*** Opening of Entries shown ***

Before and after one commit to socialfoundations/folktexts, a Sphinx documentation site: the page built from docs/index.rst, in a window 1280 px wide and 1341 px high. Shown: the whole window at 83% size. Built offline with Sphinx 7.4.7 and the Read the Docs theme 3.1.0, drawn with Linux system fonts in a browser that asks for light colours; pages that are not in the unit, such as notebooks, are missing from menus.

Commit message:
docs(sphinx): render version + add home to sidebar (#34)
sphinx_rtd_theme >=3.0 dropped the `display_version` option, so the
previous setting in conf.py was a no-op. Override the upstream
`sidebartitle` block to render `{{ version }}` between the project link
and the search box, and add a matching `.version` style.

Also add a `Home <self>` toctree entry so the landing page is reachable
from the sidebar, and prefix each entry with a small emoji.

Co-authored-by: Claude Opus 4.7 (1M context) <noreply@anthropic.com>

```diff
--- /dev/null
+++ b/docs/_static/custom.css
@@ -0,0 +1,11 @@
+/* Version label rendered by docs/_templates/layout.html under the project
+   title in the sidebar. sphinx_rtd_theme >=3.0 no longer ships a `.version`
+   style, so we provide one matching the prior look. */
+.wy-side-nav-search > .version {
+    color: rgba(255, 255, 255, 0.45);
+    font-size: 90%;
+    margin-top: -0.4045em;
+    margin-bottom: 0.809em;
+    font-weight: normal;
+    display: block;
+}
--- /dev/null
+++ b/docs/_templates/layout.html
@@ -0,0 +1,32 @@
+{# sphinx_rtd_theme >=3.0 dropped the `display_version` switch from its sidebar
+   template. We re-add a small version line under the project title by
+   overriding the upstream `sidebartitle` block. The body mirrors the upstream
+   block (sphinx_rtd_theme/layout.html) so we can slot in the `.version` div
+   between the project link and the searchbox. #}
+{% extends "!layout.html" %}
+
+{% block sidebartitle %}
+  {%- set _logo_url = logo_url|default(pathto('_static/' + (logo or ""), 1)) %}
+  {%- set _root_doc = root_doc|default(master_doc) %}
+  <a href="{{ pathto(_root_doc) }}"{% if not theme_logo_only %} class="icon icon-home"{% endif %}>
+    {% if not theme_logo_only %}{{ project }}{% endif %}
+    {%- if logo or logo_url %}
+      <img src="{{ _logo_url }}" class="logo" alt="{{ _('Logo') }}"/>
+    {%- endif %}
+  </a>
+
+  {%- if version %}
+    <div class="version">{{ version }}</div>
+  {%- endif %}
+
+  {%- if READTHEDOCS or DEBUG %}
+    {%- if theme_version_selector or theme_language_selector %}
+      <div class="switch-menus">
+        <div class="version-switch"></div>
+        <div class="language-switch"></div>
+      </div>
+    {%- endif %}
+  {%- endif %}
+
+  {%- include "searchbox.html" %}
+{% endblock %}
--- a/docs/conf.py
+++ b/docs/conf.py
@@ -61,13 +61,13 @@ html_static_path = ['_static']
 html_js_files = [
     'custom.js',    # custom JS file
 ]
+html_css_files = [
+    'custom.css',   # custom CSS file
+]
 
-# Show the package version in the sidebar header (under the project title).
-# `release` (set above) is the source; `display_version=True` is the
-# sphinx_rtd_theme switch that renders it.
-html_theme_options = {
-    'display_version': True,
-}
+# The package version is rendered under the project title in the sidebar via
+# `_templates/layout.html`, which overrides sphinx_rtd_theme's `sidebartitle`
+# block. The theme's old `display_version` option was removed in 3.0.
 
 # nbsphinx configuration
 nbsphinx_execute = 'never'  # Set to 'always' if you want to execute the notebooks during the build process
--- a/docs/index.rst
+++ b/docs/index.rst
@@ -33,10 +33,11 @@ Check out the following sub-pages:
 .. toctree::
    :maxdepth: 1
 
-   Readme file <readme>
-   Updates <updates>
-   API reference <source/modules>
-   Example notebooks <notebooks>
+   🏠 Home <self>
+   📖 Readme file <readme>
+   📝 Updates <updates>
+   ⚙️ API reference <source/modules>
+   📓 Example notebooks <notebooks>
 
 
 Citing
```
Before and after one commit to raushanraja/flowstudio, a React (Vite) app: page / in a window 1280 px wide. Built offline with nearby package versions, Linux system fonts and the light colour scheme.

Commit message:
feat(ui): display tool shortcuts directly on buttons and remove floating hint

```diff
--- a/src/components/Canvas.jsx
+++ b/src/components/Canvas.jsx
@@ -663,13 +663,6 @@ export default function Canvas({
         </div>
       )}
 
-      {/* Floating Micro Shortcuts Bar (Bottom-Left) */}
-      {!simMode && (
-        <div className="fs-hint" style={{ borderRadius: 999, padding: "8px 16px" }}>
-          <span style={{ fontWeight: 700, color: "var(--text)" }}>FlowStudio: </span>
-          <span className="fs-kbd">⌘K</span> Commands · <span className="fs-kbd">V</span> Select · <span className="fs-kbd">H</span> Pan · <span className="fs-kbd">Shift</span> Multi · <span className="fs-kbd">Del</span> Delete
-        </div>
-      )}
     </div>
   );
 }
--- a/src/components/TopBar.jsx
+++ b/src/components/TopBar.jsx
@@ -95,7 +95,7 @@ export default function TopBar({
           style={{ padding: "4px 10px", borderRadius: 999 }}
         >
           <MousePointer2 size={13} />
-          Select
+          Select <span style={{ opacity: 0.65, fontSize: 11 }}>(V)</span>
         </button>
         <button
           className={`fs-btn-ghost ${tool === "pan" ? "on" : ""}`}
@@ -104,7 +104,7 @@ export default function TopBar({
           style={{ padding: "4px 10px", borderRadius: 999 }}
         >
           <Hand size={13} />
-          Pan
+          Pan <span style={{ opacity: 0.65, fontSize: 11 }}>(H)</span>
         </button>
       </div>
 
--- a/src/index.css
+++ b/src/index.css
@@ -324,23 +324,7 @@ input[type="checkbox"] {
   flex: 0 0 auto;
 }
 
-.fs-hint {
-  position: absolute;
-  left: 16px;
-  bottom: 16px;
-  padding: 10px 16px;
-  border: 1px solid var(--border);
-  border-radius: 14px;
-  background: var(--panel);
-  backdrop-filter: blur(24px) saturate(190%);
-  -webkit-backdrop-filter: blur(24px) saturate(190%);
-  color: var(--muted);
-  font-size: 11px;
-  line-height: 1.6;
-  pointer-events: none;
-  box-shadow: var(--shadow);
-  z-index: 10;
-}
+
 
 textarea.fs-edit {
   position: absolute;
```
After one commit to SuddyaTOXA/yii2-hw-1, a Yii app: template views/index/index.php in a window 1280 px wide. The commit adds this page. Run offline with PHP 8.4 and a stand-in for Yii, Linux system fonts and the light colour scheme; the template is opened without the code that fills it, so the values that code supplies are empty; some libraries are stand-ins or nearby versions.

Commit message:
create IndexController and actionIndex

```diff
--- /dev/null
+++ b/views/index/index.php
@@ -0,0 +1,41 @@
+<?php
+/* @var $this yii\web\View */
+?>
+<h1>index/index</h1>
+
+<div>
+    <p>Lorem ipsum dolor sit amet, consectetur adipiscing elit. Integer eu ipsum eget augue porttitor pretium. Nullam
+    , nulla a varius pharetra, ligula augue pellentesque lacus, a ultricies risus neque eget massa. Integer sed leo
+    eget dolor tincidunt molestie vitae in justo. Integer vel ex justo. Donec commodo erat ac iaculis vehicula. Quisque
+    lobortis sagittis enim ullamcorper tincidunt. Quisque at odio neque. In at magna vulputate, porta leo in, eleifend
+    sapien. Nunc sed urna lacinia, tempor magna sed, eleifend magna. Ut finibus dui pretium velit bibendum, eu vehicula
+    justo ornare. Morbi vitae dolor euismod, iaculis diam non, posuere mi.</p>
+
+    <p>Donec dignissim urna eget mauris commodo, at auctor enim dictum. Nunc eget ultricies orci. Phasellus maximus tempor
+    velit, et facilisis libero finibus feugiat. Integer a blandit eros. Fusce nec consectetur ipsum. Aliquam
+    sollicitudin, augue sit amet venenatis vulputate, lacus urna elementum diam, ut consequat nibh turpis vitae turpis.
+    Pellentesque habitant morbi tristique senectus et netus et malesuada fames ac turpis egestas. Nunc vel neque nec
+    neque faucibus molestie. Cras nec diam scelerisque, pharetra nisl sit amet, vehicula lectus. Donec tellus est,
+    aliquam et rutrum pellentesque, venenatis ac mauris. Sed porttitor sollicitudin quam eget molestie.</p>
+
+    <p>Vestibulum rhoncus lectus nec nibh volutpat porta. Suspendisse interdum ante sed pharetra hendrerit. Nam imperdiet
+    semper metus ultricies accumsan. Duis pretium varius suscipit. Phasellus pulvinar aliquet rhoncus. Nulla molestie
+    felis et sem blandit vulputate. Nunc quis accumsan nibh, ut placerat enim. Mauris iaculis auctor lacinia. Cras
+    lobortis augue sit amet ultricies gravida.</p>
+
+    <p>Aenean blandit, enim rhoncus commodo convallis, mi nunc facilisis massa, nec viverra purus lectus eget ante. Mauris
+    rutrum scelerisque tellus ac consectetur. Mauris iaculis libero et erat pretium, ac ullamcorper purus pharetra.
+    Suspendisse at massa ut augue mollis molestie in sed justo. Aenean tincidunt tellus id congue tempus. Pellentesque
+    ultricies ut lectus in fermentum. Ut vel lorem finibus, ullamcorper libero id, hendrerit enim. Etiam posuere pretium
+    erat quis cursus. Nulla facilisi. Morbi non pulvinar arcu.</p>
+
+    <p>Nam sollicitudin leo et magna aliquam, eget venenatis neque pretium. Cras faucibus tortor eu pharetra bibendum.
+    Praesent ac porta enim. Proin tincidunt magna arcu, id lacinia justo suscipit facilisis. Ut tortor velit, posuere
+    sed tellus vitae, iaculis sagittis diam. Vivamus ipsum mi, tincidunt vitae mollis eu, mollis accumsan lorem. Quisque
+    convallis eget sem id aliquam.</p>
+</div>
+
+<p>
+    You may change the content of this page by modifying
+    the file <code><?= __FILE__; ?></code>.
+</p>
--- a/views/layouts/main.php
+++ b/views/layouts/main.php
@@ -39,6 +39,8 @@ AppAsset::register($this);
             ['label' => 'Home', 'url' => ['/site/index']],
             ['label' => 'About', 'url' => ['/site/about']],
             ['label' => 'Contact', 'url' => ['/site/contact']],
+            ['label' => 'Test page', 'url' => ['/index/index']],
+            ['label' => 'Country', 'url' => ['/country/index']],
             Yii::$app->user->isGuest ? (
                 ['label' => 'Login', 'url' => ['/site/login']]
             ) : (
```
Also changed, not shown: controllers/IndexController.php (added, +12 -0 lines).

*** Close of Entries shown ***

Filter the entries above down to the lines containing the word "urna".

+    sapien. Nunc sed urna lacinia, tempor magna sed, eleifend magna. Ut finibus dui pretium velit bibendum, eu vehicula
+    <p>Donec dignissim urna eget mauris commodo, at auctor enim dictum. Nunc eget ultricies orci. Phasellus maximus tempor
+    sollicitudin, augue sit amet venenatis vulputate, lacus urna elementum diam, ut consequat nibh turpis vitae turpis.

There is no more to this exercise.